*** Opening of DATA EXCERPTS ***
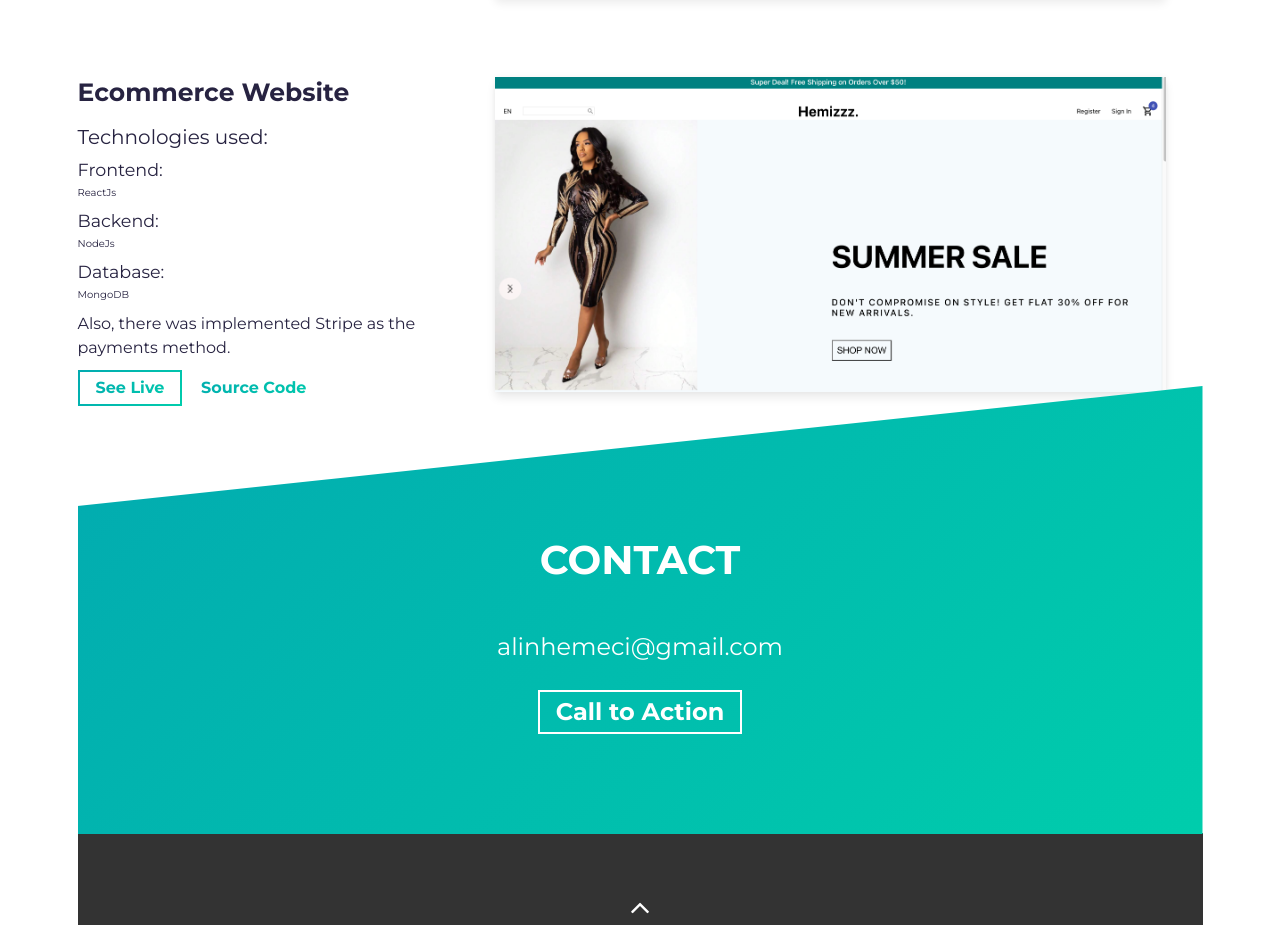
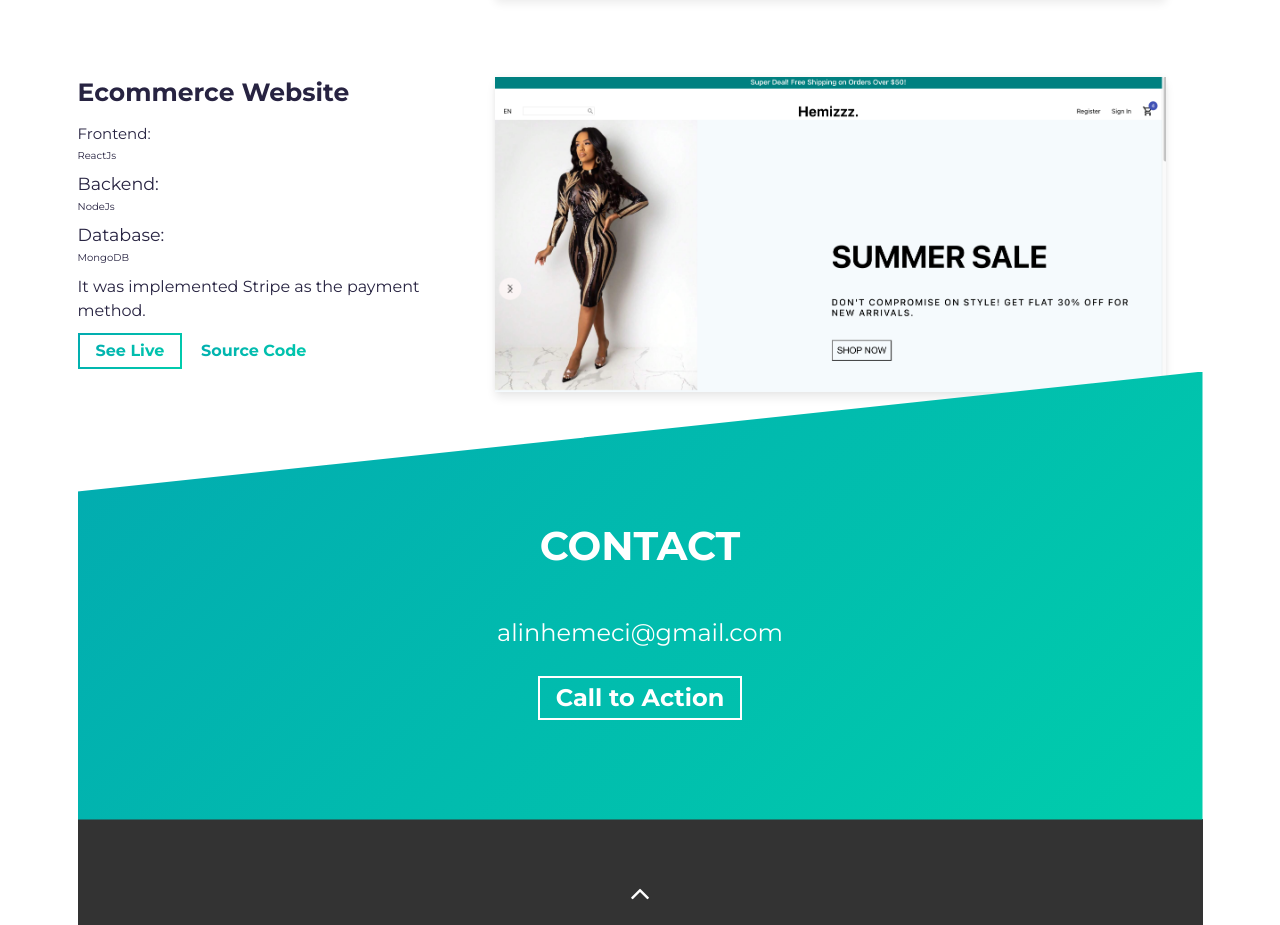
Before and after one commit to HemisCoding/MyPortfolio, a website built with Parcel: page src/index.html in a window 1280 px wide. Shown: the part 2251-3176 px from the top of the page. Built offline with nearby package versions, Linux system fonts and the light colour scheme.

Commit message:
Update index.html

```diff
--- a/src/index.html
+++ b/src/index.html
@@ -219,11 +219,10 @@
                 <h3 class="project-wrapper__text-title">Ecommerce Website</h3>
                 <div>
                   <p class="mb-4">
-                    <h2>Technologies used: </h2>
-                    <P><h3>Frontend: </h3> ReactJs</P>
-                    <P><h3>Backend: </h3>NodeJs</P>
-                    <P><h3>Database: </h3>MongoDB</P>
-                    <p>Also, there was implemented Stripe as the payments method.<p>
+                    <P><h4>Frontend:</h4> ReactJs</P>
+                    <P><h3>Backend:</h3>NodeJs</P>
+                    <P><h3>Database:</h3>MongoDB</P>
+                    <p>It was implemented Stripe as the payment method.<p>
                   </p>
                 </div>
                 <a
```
*** Close of DATA EXCERPTS ***
*** Opening of DATA EXCERPTS ***
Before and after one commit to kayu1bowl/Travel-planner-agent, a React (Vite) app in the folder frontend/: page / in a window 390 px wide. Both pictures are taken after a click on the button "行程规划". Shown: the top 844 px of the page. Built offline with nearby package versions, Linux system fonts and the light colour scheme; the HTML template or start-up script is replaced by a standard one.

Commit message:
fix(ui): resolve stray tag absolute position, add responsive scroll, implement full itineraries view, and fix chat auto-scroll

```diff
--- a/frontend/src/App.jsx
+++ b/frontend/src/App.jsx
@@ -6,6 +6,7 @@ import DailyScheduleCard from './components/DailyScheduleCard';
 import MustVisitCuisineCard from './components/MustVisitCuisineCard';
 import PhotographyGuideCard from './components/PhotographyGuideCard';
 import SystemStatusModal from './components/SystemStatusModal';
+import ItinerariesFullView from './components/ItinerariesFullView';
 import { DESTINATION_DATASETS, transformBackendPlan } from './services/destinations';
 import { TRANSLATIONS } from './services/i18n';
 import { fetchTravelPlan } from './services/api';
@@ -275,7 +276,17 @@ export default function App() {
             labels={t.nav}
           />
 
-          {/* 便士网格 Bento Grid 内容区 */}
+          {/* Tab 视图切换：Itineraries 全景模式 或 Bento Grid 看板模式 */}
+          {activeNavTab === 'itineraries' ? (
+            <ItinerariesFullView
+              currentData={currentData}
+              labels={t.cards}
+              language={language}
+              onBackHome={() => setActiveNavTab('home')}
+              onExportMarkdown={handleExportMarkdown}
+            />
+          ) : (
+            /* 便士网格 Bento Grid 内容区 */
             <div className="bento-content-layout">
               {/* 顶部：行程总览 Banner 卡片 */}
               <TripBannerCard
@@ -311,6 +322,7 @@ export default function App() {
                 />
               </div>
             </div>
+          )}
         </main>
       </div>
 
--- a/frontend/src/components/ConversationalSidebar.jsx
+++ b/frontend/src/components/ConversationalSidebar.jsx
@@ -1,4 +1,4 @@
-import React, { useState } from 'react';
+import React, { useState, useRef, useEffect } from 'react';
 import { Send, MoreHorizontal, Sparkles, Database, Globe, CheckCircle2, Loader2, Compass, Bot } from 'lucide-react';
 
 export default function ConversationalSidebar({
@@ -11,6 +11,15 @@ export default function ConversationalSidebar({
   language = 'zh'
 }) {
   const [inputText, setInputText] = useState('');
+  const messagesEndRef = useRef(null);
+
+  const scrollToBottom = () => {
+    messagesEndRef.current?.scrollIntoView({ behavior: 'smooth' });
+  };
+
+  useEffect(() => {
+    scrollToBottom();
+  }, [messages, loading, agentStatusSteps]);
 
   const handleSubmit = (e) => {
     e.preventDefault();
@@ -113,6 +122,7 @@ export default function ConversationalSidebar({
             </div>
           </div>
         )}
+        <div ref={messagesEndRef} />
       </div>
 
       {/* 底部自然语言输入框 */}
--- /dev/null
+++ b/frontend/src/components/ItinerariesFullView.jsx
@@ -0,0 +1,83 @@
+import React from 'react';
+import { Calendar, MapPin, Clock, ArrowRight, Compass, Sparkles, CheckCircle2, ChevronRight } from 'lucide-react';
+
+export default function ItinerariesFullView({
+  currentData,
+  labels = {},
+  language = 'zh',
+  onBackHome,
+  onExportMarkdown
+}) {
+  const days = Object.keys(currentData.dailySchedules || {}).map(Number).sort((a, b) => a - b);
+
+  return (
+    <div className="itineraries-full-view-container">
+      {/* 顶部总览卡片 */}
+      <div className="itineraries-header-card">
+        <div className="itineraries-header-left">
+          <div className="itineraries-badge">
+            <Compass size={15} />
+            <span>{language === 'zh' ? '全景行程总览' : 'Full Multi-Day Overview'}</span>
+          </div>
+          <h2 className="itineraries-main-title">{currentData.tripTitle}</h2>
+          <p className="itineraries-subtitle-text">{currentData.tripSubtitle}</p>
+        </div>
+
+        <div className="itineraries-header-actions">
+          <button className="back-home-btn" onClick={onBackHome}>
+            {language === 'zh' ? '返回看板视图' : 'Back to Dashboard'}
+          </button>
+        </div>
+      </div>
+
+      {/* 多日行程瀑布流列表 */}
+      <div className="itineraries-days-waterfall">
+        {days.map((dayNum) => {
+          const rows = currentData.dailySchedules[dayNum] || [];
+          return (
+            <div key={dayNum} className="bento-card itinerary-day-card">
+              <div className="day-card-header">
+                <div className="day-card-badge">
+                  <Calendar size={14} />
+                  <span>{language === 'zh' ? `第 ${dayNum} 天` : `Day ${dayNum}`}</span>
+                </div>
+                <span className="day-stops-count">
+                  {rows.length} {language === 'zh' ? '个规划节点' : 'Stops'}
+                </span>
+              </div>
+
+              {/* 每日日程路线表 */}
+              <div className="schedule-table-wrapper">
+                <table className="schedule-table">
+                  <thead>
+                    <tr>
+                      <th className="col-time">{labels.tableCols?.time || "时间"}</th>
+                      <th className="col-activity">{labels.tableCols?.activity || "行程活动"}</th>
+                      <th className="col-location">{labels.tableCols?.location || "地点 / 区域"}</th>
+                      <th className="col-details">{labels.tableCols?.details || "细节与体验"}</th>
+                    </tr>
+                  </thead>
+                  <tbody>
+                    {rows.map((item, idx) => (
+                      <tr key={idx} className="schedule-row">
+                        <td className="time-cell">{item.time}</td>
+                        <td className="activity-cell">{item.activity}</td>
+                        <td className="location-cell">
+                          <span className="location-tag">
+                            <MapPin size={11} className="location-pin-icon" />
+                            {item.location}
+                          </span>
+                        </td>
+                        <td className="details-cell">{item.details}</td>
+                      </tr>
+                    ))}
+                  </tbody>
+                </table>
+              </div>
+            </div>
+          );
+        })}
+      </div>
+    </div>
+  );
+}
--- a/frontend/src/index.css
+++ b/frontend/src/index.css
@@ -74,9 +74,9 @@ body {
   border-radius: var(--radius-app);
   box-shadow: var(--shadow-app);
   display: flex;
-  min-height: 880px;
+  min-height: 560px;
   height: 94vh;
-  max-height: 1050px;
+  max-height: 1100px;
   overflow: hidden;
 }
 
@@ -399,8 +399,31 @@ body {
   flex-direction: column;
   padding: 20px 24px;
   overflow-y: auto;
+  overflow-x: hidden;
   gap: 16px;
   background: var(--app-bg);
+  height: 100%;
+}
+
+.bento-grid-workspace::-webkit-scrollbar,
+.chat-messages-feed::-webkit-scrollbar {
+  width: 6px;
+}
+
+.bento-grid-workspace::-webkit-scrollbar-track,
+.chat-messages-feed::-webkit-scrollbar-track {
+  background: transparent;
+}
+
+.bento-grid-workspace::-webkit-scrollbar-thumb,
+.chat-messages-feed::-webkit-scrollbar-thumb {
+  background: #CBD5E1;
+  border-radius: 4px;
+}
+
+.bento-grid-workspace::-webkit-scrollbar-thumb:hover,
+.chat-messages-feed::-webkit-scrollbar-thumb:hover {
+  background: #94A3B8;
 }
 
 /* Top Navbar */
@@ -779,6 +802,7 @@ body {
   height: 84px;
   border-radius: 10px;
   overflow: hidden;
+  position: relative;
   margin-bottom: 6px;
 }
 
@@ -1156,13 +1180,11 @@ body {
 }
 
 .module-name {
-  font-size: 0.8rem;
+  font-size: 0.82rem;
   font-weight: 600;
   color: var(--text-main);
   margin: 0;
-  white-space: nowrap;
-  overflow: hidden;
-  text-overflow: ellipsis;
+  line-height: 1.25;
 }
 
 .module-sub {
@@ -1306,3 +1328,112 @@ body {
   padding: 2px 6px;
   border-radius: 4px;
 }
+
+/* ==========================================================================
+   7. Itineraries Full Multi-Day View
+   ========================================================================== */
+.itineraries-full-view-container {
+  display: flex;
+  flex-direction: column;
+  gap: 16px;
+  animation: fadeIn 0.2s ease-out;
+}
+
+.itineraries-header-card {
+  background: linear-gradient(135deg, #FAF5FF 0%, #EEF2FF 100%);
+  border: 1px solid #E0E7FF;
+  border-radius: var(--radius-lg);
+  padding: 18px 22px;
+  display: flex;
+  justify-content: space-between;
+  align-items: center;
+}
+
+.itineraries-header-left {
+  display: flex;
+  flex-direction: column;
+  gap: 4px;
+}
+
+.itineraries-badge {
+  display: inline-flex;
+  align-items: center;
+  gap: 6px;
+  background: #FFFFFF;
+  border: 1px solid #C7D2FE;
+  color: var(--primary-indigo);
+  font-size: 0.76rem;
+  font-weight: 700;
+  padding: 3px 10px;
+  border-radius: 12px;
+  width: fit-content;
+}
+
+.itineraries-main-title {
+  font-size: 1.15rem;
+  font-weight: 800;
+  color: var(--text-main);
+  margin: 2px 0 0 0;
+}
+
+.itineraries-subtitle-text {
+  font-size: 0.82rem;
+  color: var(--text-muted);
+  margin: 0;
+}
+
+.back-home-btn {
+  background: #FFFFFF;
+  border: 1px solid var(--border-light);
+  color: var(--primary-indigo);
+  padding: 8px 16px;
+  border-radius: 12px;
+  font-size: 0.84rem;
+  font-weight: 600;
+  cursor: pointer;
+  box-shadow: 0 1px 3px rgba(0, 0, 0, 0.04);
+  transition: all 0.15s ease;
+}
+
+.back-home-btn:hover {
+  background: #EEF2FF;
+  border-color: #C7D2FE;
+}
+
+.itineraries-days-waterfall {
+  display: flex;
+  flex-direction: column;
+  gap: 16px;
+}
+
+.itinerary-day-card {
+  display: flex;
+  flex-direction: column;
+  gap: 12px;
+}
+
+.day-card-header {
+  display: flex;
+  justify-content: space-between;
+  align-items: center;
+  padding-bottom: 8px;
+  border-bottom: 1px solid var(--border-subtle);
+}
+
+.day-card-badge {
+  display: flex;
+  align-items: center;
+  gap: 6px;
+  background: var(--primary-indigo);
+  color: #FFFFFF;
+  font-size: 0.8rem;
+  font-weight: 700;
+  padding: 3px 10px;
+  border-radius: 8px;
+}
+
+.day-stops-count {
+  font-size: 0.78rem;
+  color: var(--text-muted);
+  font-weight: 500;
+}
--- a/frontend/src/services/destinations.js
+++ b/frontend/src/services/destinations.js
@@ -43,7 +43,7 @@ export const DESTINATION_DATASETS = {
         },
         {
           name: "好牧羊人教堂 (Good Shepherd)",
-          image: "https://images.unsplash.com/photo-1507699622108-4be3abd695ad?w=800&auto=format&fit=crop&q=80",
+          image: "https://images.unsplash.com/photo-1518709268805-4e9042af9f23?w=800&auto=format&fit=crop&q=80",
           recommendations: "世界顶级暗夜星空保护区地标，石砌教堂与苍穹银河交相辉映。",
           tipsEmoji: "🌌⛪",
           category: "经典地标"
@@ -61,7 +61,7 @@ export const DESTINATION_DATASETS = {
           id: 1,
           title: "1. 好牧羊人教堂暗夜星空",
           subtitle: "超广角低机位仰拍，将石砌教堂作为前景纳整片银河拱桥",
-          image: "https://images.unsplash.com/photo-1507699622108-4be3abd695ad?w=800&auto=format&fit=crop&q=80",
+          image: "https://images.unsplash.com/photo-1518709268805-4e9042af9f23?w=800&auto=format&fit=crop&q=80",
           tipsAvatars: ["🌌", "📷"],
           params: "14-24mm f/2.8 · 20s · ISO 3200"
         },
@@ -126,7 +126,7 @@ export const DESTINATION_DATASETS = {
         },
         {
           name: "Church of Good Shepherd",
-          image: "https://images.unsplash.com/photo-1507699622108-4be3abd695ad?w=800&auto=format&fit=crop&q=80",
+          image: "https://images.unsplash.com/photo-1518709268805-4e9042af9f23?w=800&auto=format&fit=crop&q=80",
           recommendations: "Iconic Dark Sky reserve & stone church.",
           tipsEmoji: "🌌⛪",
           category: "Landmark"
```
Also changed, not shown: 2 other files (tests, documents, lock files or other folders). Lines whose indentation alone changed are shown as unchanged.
*** Close of DATA EXCERPTS ***
→ WHAT IS REQUIRED: Take the line above containing "Before and after one commit to HemisCoding/MyPortfolio, a", the line containing "Update index.html", and all lines in between, and copy them exactly without anything else.

→ FINISHED EXERCISE:
Before and after one commit to HemisCoding/MyPortfolio, a website built with Parcel: page src/index.html in a window 1280 px wide. Shown: the part 2251-3176 px from the top of the page. Built offline with nearby package versions, Linux system fonts and the light colour scheme.

Commit message:
Update index.html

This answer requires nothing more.